Note the C++ spec specifically states it does not require an underlying representation or even any certain level of accuracy (22.214.171.124). So many of these bugs are allowed.
The spec does not even require that compile time evaluation of an expression must match a runtime evaluation of the
same expression (8.20.6). When you hit that in code you're going to be surprised.
C/C++ is not required to round-trip floats/doubles when printed and parsed. stream formatting rounding modes are allowed (and are) not exact, leading to different behavior on formatting the same number on different systems.
Dealing with these led to compiler implementation defined behavior added due to market pressures, making C/C++ numerics less of a mess, not anything in the spec.
C/C++ has notoriously been bad at all this, which is why the history of it is littered with such bugs, errors, undefined behaviors, and dozens of compiler switches to try and mitigate such behavior.
For example, many compilers notoriously replaced high-precision Kahan summation with low-precision regular summation because optimizations tell the compiler that such things are allowed.
The state of the art in C/C++ is now passable, but it is still flawed, and has been historically very bad.

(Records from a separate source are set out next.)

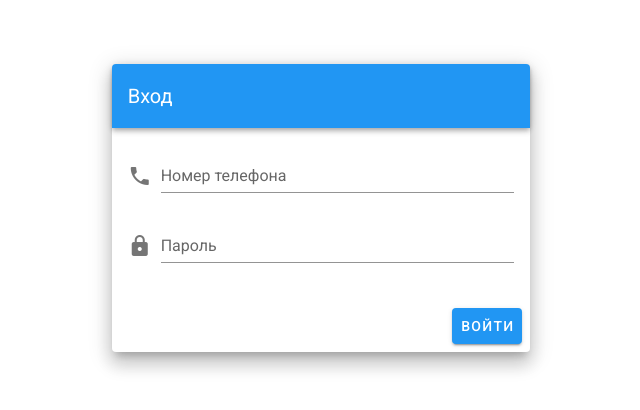
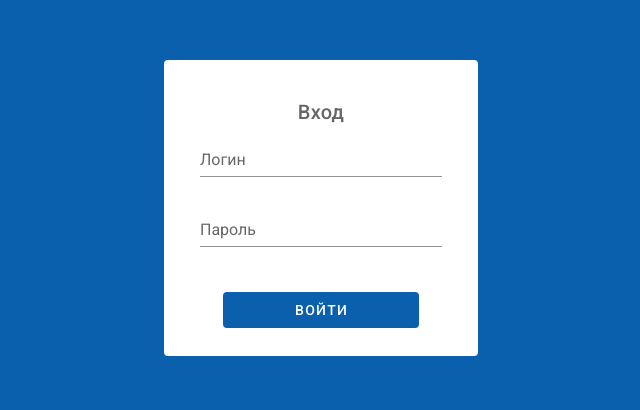
Before and after one commit to Rem-Coil/popper-web, a Vue app: page /login in a window 1280 px wide. Shown: the part 192-602 px from the top of the page, without its empty margins (319-959 px from the left). Built offline with nearby package versions, Linux system fonts and the light colour scheme.

Commit message:
[*] Добавлено: страница авторизации, обработка роли админа

```diff
--- a/package.json
+++ b/package.json
@@ -12,6 +12,7 @@
     "core-js": "^3.8.3",
     "firebase": "^9.9.1",
     "jwt-decode": "^3.1.2",
+    "qrcode.vue": "^1.7.0",
     "vue": "^2.6.14",
     "vue-router": "^3.5.3",
     "vuetify": "^2.6.0"
--- a/src/api/api.js
+++ b/src/api/api.js
@@ -1 +1 @@
-export const DOMAIN_NAME = 'https://api.popper.remcoil.space/';
+export const DOMAIN_NAME = 'https://api.remcoil.webtm.ru/';
--- a/src/components/Login.vue
+++ b/src/components/Login.vue
@@ -1,38 +1,33 @@
 <template>
   <v-app id="inspire">
     <v-main>
-      <v-container fluid fill-height>
+      <v-container fluid fill-height class="back">
         <v-layout align-center justify-center>
-          <v-flex xs12 sm8 md4>
-            <v-card class="elevation-12">
-              <v-toolbar color="secondary">
-                <v-toolbar-title style="color: #fff">Вход</v-toolbar-title>
-              </v-toolbar>
+          <v-flex xs12 sm8 md3>
+            <v-card class="card" flat>
               <v-card-text>
+                <div class="title">Вход</div>
                 <v-form>
                   <v-text-field
-                      prepend-icon="mdi-phone"
                       name="phone"
-                      label="Номер телефона"
+                      label="Логин"
                       type="phone"
                       v-model="admin.phone"
-                      :error-messages=error
                   />
 
                   <v-text-field
                       id="password"
-                      prepend-icon="mdi-lock"
                       name="password"
                       label="Пароль"
                       type="password"
                       v-model="admin.password"
+                      :error-messages=error
                   />
 
                 </v-form>
               </v-card-text>
               <v-card-actions>
-                <v-spacer></v-spacer>
-                <v-btn color="secondary" @click="signIN">Войти</v-btn>
+                <v-btn depressed class="bt" color="secondary" @click="signIN">Войти</v-btn>
               </v-card-actions>
             </v-card>
           </v-flex>
@@ -70,6 +65,7 @@ export default {
 
         if (decoded.role !== 'admin') {
           this.error = "У вас нет доступа к сайту!";
+          return;
         }
 
         localStorage.setItem('token', token);
@@ -83,3 +79,23 @@ export default {
   }
 }
 </script>
+
+<style>
+.back{
+  background-color: #0A60AD;
+  align-content: center;
+}
+
+.title{
+  font-size: 14em;
+}
+
+.bt{
+  width: 14em;
+  margin: auto;
+}
+
+.card{
+  border: white 20px solid;
+}
+</style>
--- /dev/null
+++ b/src/components/QRCode.vue
@@ -0,0 +1,87 @@
+<template>
+  <table>
+    <tr v-for = "i in stroke" :key="i"><td v-for = "item in products.slice((i-1)*7, 7*(i-1)+7)" :key="item.id" class="pad">
+      <div>
+        <p>{{item.kit_num}}-{{item.batch_num}}/{{item.prod_num}}</p>
+      <qrcode-vue :value="`s:${item.specification_id};p:${item.id};`"  level="H"></qrcode-vue>
+      </div>
+    </td></tr>
+  </table>
+</template>
+
+<script>
+import QrcodeVue from 'qrcode.vue'
+import axios from "axios";
+import {DOMAIN_NAME} from "@/api/api";
+
+export default {
+  name: 'QrPage',
+
+  props: {
+    id: String
+  },
+
+  components: {
+    QrcodeVue,
+  },
+
+  data() {
+    return {
+      products: [],
+      stroke:0
+    }
+  },
+
+  async created() {
+    await this.load()
+  },
+
+  methods:{
+    async load() {
+      this.products = [];
+      const prod = await axios.get(DOMAIN_NAME + `/v2/batch/${this.id}/product`);
+      const batches = await axios.get(DOMAIN_NAME + '/v2/batch');
+
+
+      await this.totalCount(prod.data, batches.data, this.id);
+    },
+    async totalCount(prod, batches, id){
+      let kit = '';
+      let b_num = '';
+      batches.forEach((item) =>{
+      if (item.id == id){
+        kit = item.kit_id
+        b_num = item.batch_number
+      }
+      });
+      console.log(kit);
+      const res = await axios.get(DOMAIN_NAME + '/v2/kit/' + kit);
+      let specific = res.data.specification_id;
+      let k_num = res.data.kit_number;
+
+      prod.forEach((item) =>{
+        let product= {
+          specification_id: specific,
+          id: 0,
+          prod_num: 0,
+          kit_num: k_num,
+          batch_num: b_num
+        };
+          product.id = item.id;
+          product.prod_num = item.product_number;
+          this.products.push(product)
+      });
+      this.stroke = Math.floor(this.products.length/7) +1;
+      console.log(this.stroke)
+      console.log(this.products)
+    }
+  }
+}
+</script>
+
+<style>
+.pad{
+  padding: 1em;
+  font-weight: bolder;
+}
+</style>
--- a/src/components/Tasks.vue
+++ b/src/components/Tasks.vue
@@ -146,8 +146,9 @@
               fixed-header
           >
             <template v-slot:[`item.qrcode`]="props">
-              <a :href="domain + 'batch/'+props.item.id+'/codes'" style="text-decoration: none;" target="_blank">
-                <v-icon> mdi-qrcode</v-icon></a>
+              <router-link :to="'/qrcode/'+props.item.id" tag="button">
+                <v-icon> mdi-qrcode</v-icon>
+              </router-link>
             </template>
             <template v-slot:[`item.delete`]="props">
               <v-icon @click="openDeleteBatchDialog(props.item, props.item.id)"> mdi-delete</v-icon>
--- a/src/plugins/vuetify.js
+++ b/src/plugins/vuetify.js
@@ -8,9 +8,10 @@ export default new Vuetify({
         themes: {
             light: {
                 primary: '#eeeeee',
-                secondary: '#2196f3',
+                secondary: '#0a60ad',
                 anchor: '#dceffd',
-                warning: '#83C6F9'
+                warning: '#83C6F9',
+                darkblue: '#0a60ad'
             },
         },
     },
--- a/src/router/index.js
+++ b/src/router/index.js
@@ -7,6 +7,7 @@ import Tasks from '../components/Tasks.vue';
 import MainScreen from '../components/MainScreen.vue';
 import ProgressPage from "@/components/progress/Progress";
 import TimeLine from "@/components/progress/TimeLine";
+import QRCode from "@/components/QRCode";
 
 Vue.use(Router);
 
@@ -53,6 +54,11 @@ export default new Router({
         {
             path: "/login",
             component: Login,
+        },
+        {
+            path: "/qrcode/:id",
+            component: QRCode,
+            props: true,
         }
     ]
 });
```
Also changed, not shown: 1 other file (tests, documents, lock files or other folders).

And all this met the C/C++ spec of the time. Because if the underlying representation does not require IEEE 754, then it cannot require only transformations for IEEE 754 without making other representations behave badly.